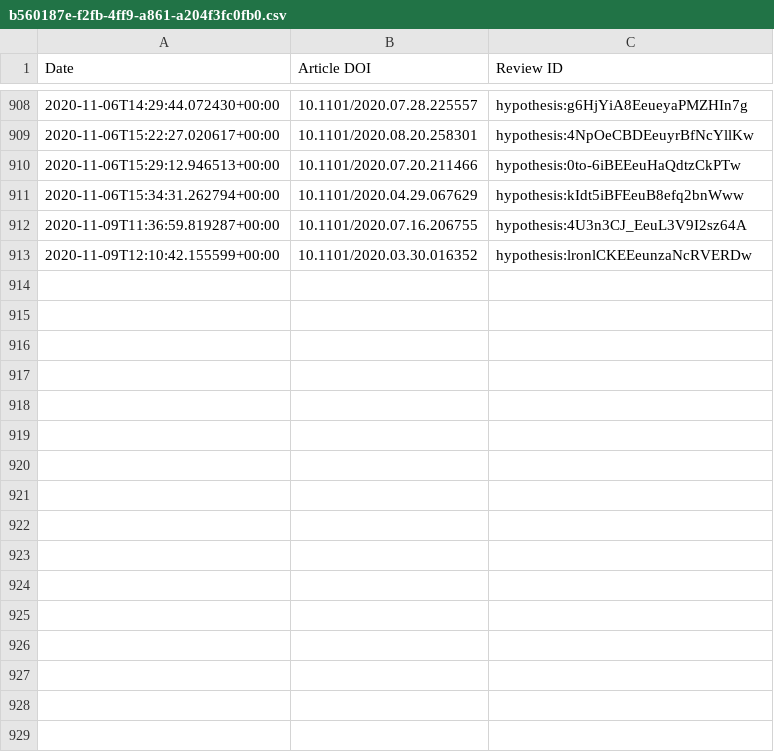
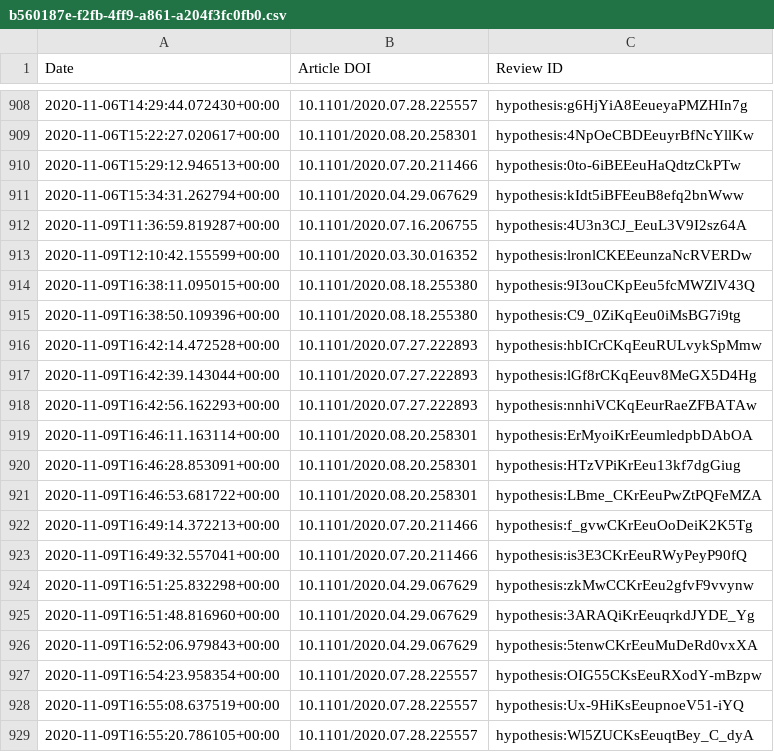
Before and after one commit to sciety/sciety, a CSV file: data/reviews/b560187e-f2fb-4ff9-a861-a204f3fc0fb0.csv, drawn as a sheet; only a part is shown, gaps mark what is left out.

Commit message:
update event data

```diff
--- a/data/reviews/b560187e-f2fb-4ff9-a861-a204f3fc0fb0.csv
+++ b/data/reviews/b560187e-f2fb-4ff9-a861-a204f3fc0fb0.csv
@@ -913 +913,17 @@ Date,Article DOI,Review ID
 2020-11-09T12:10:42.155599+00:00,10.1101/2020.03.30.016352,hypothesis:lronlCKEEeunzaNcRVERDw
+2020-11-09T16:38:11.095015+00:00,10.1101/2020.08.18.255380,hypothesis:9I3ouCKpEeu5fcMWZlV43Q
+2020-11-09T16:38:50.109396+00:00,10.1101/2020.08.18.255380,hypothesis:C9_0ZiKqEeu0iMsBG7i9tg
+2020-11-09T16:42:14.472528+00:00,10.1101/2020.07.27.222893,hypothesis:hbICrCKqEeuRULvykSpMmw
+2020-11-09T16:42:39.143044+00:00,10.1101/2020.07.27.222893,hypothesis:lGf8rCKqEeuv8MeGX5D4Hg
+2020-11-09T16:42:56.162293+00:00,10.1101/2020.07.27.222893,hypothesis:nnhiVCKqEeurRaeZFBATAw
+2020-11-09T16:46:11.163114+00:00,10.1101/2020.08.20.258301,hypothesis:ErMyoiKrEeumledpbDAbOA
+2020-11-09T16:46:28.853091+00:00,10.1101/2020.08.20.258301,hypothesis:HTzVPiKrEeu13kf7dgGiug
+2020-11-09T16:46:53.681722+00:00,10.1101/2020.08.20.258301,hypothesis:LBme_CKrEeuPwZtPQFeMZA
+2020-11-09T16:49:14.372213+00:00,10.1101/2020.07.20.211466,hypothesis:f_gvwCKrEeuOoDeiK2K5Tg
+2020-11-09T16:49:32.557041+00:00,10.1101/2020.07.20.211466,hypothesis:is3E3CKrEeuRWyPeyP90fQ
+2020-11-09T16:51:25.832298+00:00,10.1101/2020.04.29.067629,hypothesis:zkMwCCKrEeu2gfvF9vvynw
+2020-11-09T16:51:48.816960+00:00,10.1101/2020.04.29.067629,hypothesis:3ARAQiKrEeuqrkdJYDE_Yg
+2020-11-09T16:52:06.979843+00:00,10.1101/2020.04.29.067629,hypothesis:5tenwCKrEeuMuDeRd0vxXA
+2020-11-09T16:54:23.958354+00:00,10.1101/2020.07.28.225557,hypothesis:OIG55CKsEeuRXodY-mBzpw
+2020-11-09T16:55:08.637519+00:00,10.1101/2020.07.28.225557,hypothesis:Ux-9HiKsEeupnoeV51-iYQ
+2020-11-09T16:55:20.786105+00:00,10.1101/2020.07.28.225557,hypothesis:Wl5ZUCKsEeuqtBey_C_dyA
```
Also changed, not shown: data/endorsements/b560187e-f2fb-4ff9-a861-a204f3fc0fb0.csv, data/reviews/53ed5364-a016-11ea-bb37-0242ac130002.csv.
================
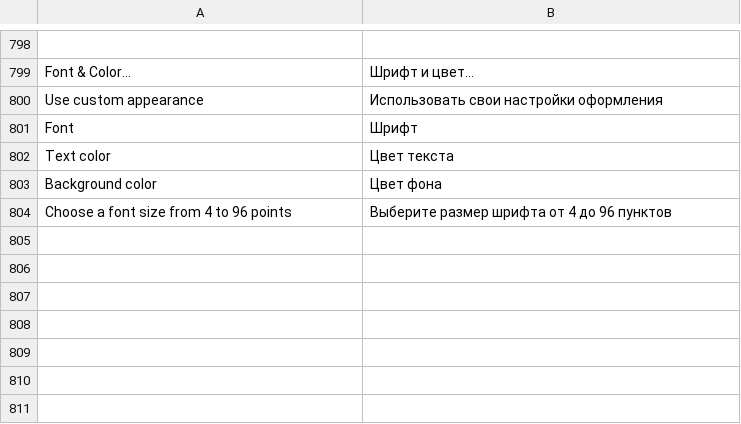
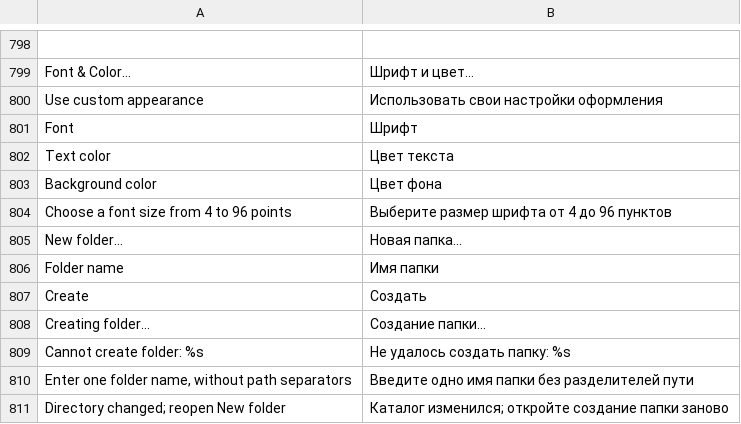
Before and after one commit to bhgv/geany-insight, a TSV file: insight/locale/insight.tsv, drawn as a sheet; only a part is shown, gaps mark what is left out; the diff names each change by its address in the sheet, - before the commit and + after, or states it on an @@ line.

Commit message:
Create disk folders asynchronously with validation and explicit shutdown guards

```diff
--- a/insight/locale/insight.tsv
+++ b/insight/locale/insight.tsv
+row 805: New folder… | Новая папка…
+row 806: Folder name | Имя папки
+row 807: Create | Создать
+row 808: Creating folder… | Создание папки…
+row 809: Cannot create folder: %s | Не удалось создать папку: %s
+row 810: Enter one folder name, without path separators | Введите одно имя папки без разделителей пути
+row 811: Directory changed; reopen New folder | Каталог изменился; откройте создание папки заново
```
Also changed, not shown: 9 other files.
================
Task to complete:
If a line in the entries holds the string "data", copy it.

Task solution:
Before and after one commit to sciety/sciety, a CSV file: data/reviews/b560187e-f2fb-4ff9-a861-a204f3fc0fb0.csv, drawn as a sheet; only a part is shown, gaps mark what is left out.
update event data
--- a/data/reviews/b560187e-f2fb-4ff9-a861-a204f3fc0fb0.csv
+++ b/data/reviews/b560187e-f2fb-4ff9-a861-a204f3fc0fb0.csv
Also changed, not shown: data/endorsements/b560187e-f2fb-4ff9-a861-a204f3fc0fb0.csv, data/reviews/53ed5364-a016-11ea-bb37-0242ac130002.csv.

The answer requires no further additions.